- Date: 16 May 2012
- Area: Midlands
Tanya Raabe painting the Mayor of Much Wenlock. Credit: Richard Foot
People from all over the UK descended on Much Wenlock in Shropshire over the May Day Bank Holiday weekend for a festival of unusual arts events.
The beautiful rural town, which was the home of the late William Penny Brookes who inspired the modern Olympic Games, came alive with a variety of arts events by disabled artists from the UK and also Europe.
Entitled M21: From the Medieval to the 21st Century the project was presented by DASH (Disability Arts in Shropshire) as part of Unlimited, which is the ground-breaking London 2012 Festival and Cultural Olympiad programme that celebrates arts and culture by disabled and deaf artists.
Eight performances - individual artists and groups - took place around the town or in the Priory Hall over the Saturday and Sunday.
The artists were:
Simon Mckeown, from North Yorkshire. He is one of the UK's most experienced digital practitioners and transformed Holy Trinity Church with a crazy mix of technology using outdoor projections, opera singing to an accordion and animated creatures.
Sean Burn, based in the North East, is a writer and performer with a growing international reputation. He presented Psychosis Belly - absurdist poetry made from sports motivational statements.
The Disabled Avant Garde, from London, is a satirical arts organisation which creates contemporary art. They performed in costume Wendeville and Manlock based on the London 2012 mascots.
Kontenjer, a not-for-profit organisation based in Croatia, created a film See no evil, hear no evil in which the main actors (one blind the other deaf) were exposed to a series of awkward situations. They also filmed events over the weekend.
Noemi Lakmaier, from London, was born in Vienna but studied in the UK. She presented 'O' (zero) which consisted of four physically fit men and her own disabled body in a relay race that will render a competitive sport entirely non-competitive.
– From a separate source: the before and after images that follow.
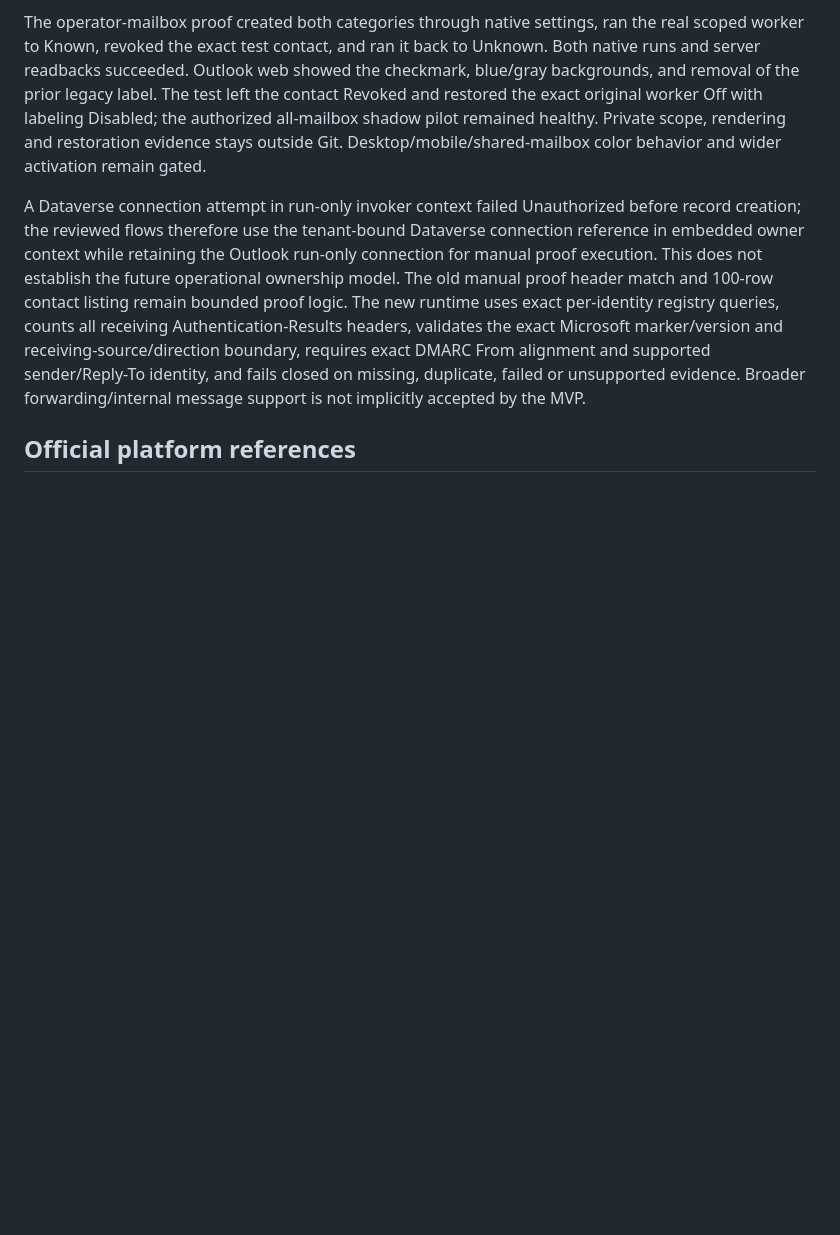
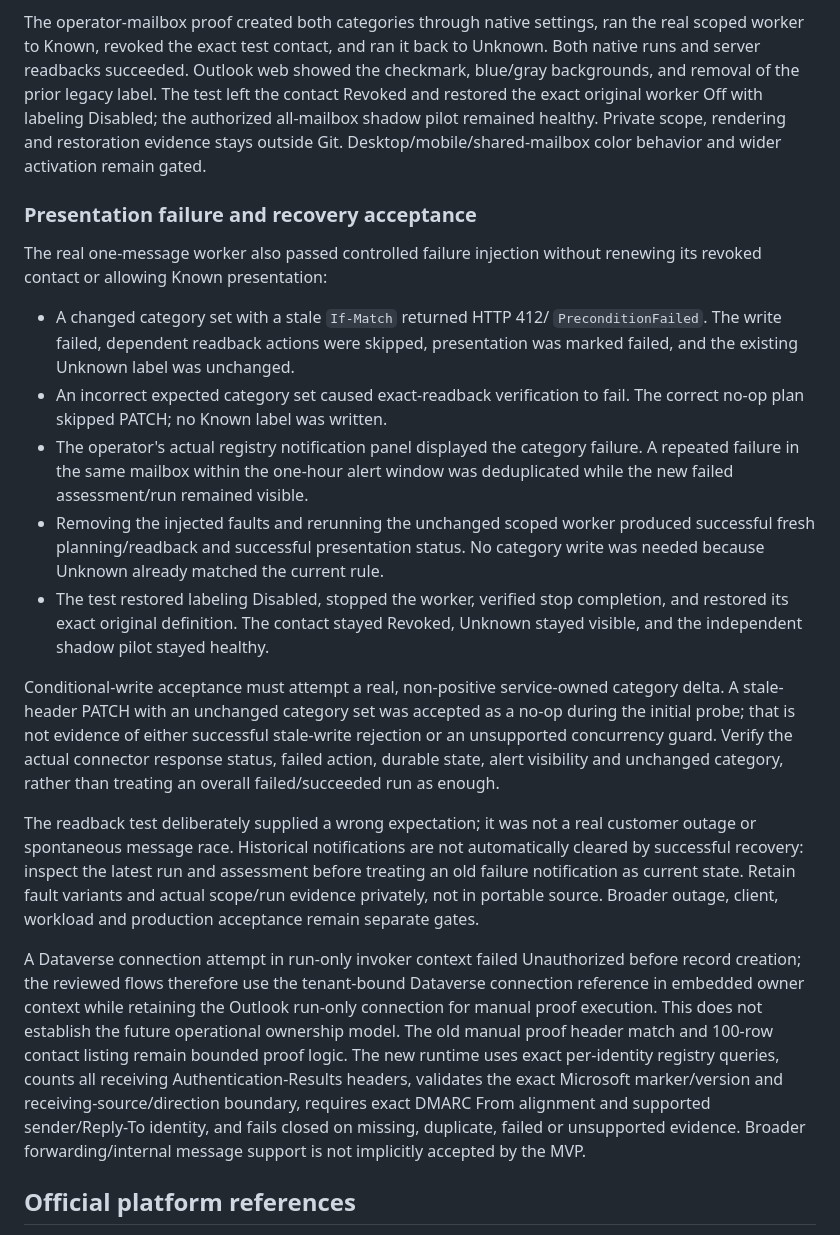
Before and after one commit to cjennison/microsoft-trusted-customer, a Markdown page: docs/replication-pattern.md, the part around the change. Drawn GitHub-style; blank space fills up the shorter version.

Commit message:
Record scoped presentation failure and recovery acceptance
Document actual stale-write HTTP 412 rejection, wrong expected-readback failure, operator-visible alert/deduplication and successful no-op recovery. Preserve the revoked proof, original Off/Disabled worker and wider acceptance gates; record that no-op success is not a concurrency rejection test.

Co-authored-by: Copilot <223556219+Copilot@users.noreply.github.com>

```diff
--- a/docs/replication-pattern.md
+++ b/docs/replication-pattern.md
@@ -712,6 +712,40 @@ Off with labeling Disabled; the authorized all-mailbox shadow pilot remained
 healthy. Private scope, rendering and restoration evidence stays outside Git.
 Desktop/mobile/shared-mailbox color behavior and wider activation remain gated.
 
+### Presentation failure and recovery acceptance
+
+The real one-message worker also passed controlled failure injection without
+renewing its revoked contact or allowing Known presentation:
+
+- A changed category set with a stale `If-Match` returned HTTP 412/
+  `PreconditionFailed`. The write failed, dependent readback actions were skipped,
+  presentation was marked failed, and the existing Unknown label was unchanged.
+- An incorrect expected category set caused exact-readback verification to fail.
+  The correct no-op plan skipped PATCH; no Known label was written.
+- The operator's actual registry notification panel displayed the category
+  failure. A repeated failure in the same mailbox within the one-hour alert
+  window was deduplicated while the new failed assessment/run remained visible.
+- Removing the injected faults and rerunning the unchanged scoped worker
+  produced successful fresh planning/readback and successful presentation status.
+  No category write was needed because Unknown already matched the current rule.
+- The test restored labeling Disabled, stopped the worker, verified stop
+  completion, and restored its exact original definition. The contact stayed
+  Revoked, Unknown stayed visible, and the independent shadow pilot stayed healthy.
+
+Conditional-write acceptance must attempt a real, non-positive service-owned
+category delta. A stale-header PATCH with an unchanged category set was accepted
+as a no-op during the initial probe; that is not evidence of either successful
+stale-write rejection or an unsupported concurrency guard. Verify the actual
+connector response status, failed action, durable state, alert visibility and
+unchanged category, rather than treating an overall failed/succeeded run as enough.
+
+The readback test deliberately supplied a wrong expectation; it was not a real
+customer outage or spontaneous message race. Historical notifications are not
+automatically cleared by successful recovery: inspect the latest run and
+assessment before treating an old failure notification as current state. Retain
+fault variants and actual scope/run evidence privately, not in portable source.
+Broader outage, client, workload and production acceptance remain separate gates.
+
 A Dataverse connection
 attempt in run-only invoker context failed Unauthorized before record creation;
 the reviewed flows therefore use the tenant-bound Dataverse connection reference
```
Also changed, not shown: README.md (+7 -0 lines), docs/pilot-plan.md (+4 -0 lines).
Alan McLean, from West Bromwich, is a performance artist. He presented Searching for Tony Mustoe. Alan met Tony in a Sheffield Day Centre and they performed at the National Review of Live Art.
Tanya Raabe, a visual artist from Shropshire, has established herself as a pioneering visual artist, painted the Mayor of Much Wenlock, Lesley Durbin. In 2010 Tanya won the Ability Media International Award for her work in the visual arts.
Ann Whitehurst, from Stoke on Trent, presentedTraining to be Me. She was filmed at a distance as well as in microscopic close up. She was also in conversation with an assessor and evaluator as part of the performance.
The Wandering Jew, Mike Layward presented The Politics of Confinement, a piece linking the enclosures of the 16th and the 21st century.
Mike Layward, who is also Artistic Director with DASH says: "M21 was an experiment to bring such cutting edge work to Much Wenlock. It was unknown how it would work and be received. The experiment did work."
Paul Kaynes, West Midlands Creative Programmer, London 2012, who visited the town on the Saturday, commented: "New works were commissioned and created providing opportunities for around disabled artists - both from the UK and Europe.
"DASH brought new and unusual works to a small market town, where local people saw work they wouldn't otherwise have seen.
"People came to Much Wenlock and stayed for one or two nights bringing additional investment into the local economy."